### Data
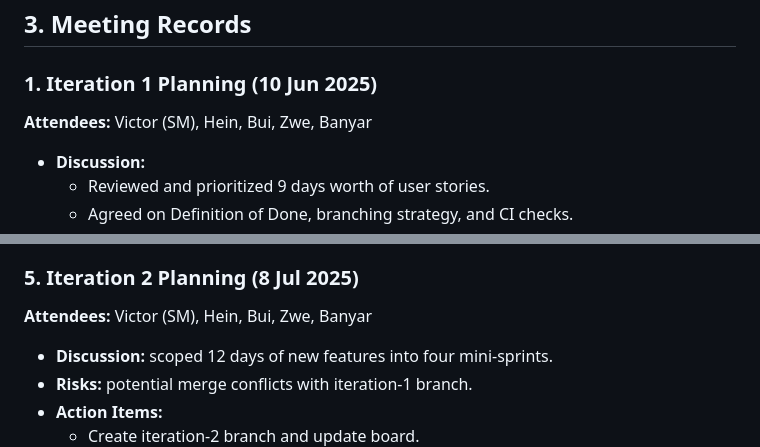
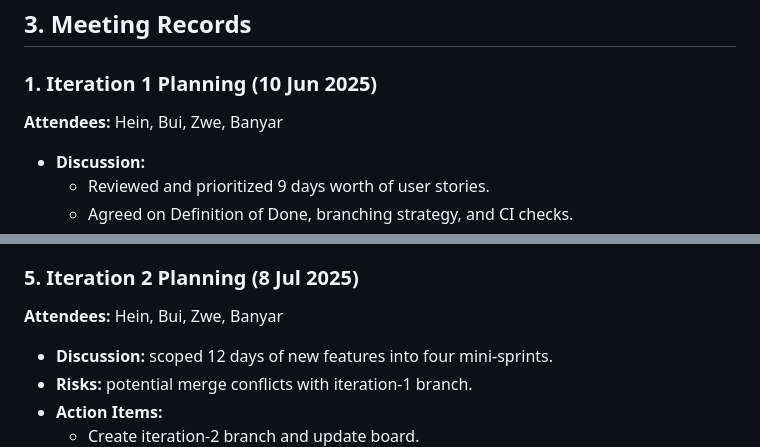
Before and after one commit to BuiTranDoan/CP3407---Advanced-Software-Engineering, a Markdown page: Report.md, 2 parts joined by grey strips. GitHub-like rendering.

```diff
--- a/Report.md
+++ b/Report.md
@@ -90,7 +90,7 @@ _Remaining work at the start of each week (in days of effort):_
 ## 3. Meeting Records
 
 ### 1. Iteration 1 Planning (10 Jun 2025)
-**Attendees:** Victor (SM), Hein, Bui, Zwe, Banyar
+**Attendees:** Hein, Bui, Zwe, Banyar
 - **Discussion:**
   - Reviewed and prioritized 9 days worth of user stories.
   - Agreed on Definition of Done, branching strategy, and CI checks.
@@ -128,7 +128,7 @@ _Remaining work at the start of each week (in days of effort):_
   - Devs to refine estimates (use story points).
 
 ### 5. Iteration 2 Planning (8 Jul 2025)
-**Attendees:** Victor (SM), Hein, Bui, Zwe, Banyar
+**Attendees:** Hein, Bui, Zwe, Banyar
 - **Discussion:** scoped 12 days of new features into four mini-sprints.
 - **Risks:** potential merge conflicts with iteration-1 branch.
 - **Action Items:**
```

### Problem details
In the records above, find each line with the word "Report" and copy it.

### Your solution
Before and after one commit to BuiTranDoan/CP3407---Advanced-Software-Engineering, a Markdown page: Report.md, 2 parts joined by grey strips. GitHub-like rendering.
--- a/Report.md
+++ b/Report.md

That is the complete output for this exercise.